Few ceremonies rival Memorial Day.
For rural America, it’s become both a remembrance and a coming together of generations. To remember is to salute those who’ve given the ultimate sacrifice, to honor those who continue to defend the Constitution, and value community.
At Minnesota Square Park in St. Peter, hundreds joined in a 45-minute, music-filled service. This Memorial Day also marked the kickoff to the fundraising efforts for the Saint Peter Veterans Memorial Association. And in the park’s northeast corner, this memorial will eventually rise.
“Personally, I cannot think of a more appropriate place to honor those who have given their lives in service to this nation,” said Bill Kastens, adjutant for the William R. Witty American Legion Post #37.
Post #37 Commander Eric Thomas added that while Memorial Day remembrances continue to honor those who served and died, there are others who have grieved and sacrificed.
“Let us not forget the loved ones they left behind,” Thomas said.
St. Peter’s 2015 Memorial Day address was provided by U.S. Army veteran Leroy McClelland III, who brought the large crowd to its feet with a rousing speech which moved beyond some of the patriotic traditions of the holiday. And he didn’t lose the significance and honor of being a Memorial Day speaker.
“It makes me nervous that I do justice to those who have given so much,” McClelland said, adding that it’s an emotional time, remembering “seeing your friends go off and not come back.”
While many use the American flag as a symbol of the day, McClelland focused instead on “defending the Constitution” and “supporting the president.” And that Constitution, he added, can be defended by both those in uniform and private citizens.
“This country is strong because of that Constitution,” he stressed. “Do not shortchange what they have died for. That is a foundation that made this a great nation.”

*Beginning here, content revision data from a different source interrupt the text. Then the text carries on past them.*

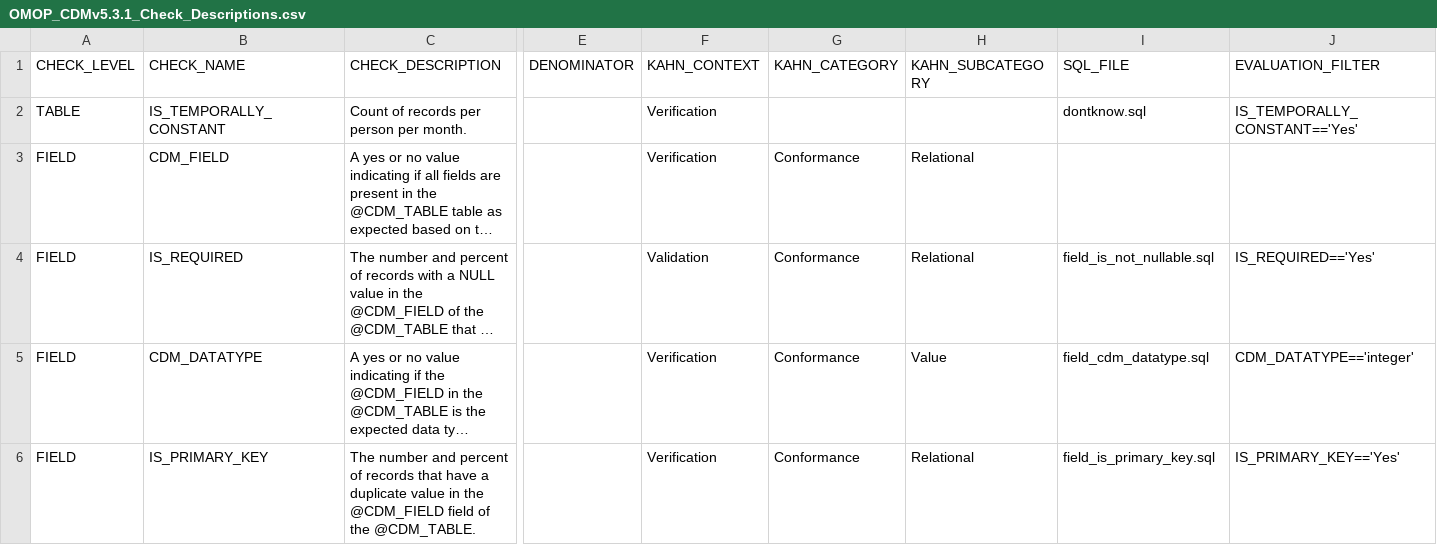
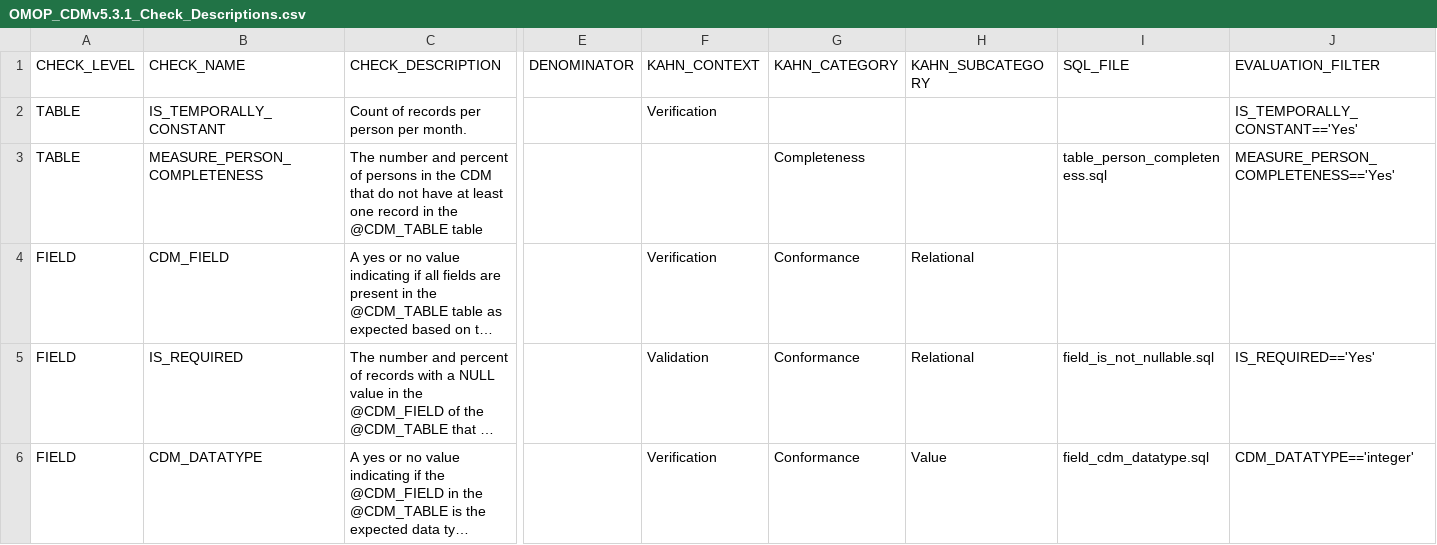
Before and after one commit to OHDSI/DataQualityDashboard, a CSV file: inst/csv/OMOP_CDMv5.3.1_Check_Descriptions.csv, drawn as a sheet; only a part is shown, gaps mark what is left out; the shorter side is filled out with more unchanged rows; long unchanged cells end in …; rows hold the shown columns only; the diff names each change by its address in the sheet, - before the commit and + after, or states it on an @@ line.

Commit message:
Updates to check descriptions

```diff
--- a/inst/csv/OMOP_CDMv5.3.1_Check_Descriptions.csv
+++ b/inst/csv/OMOP_CDMv5.3.1_Check_Descriptions.csv
-I2 (SQL_FILE): dontknow.sql
+I2 (SQL_FILE): (empty)
+row 3: TABLE | MEASURE_PERSON_COMPLETENESS | The number and percent of persons in the CDM that do not have at least one record in the @CDM_TABLE table |  |  | Completeness |  | table_person_completeness.sql | MEASURE_PERSON_COMPLETENESS=='Yes'
```
Also changed, not shown: 1 other file.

After the service at Minnesota Square Park, the St. Peter American Legion Post #37 Honor Guard made its way to the Hwy. 99 (Broadway Avenue) bridge to honor soldiers lost or buried at sea.
Earlier in the morning, at Kasota, over 100 people joined Memorial Day services at the city’s Community Center. Another 100 joined in the ongoing ceremonies at Kasota Hill Cemetery, which noted its 150th year in 2004. Its beginnings, before the Civil War, were now joined with those of today’s wars.
The Rev. Dawn Carder addressed the solemn crowd at 9 a.m. in Kasota. And after a brief service at the Kasota Community Center, the caravan of vehicles brought veterans and families to this decorated and historic place.
American Legion Post and Auxiliary #348, as well as the Morson Ario VFW Post #9713 participated in the ceremonies.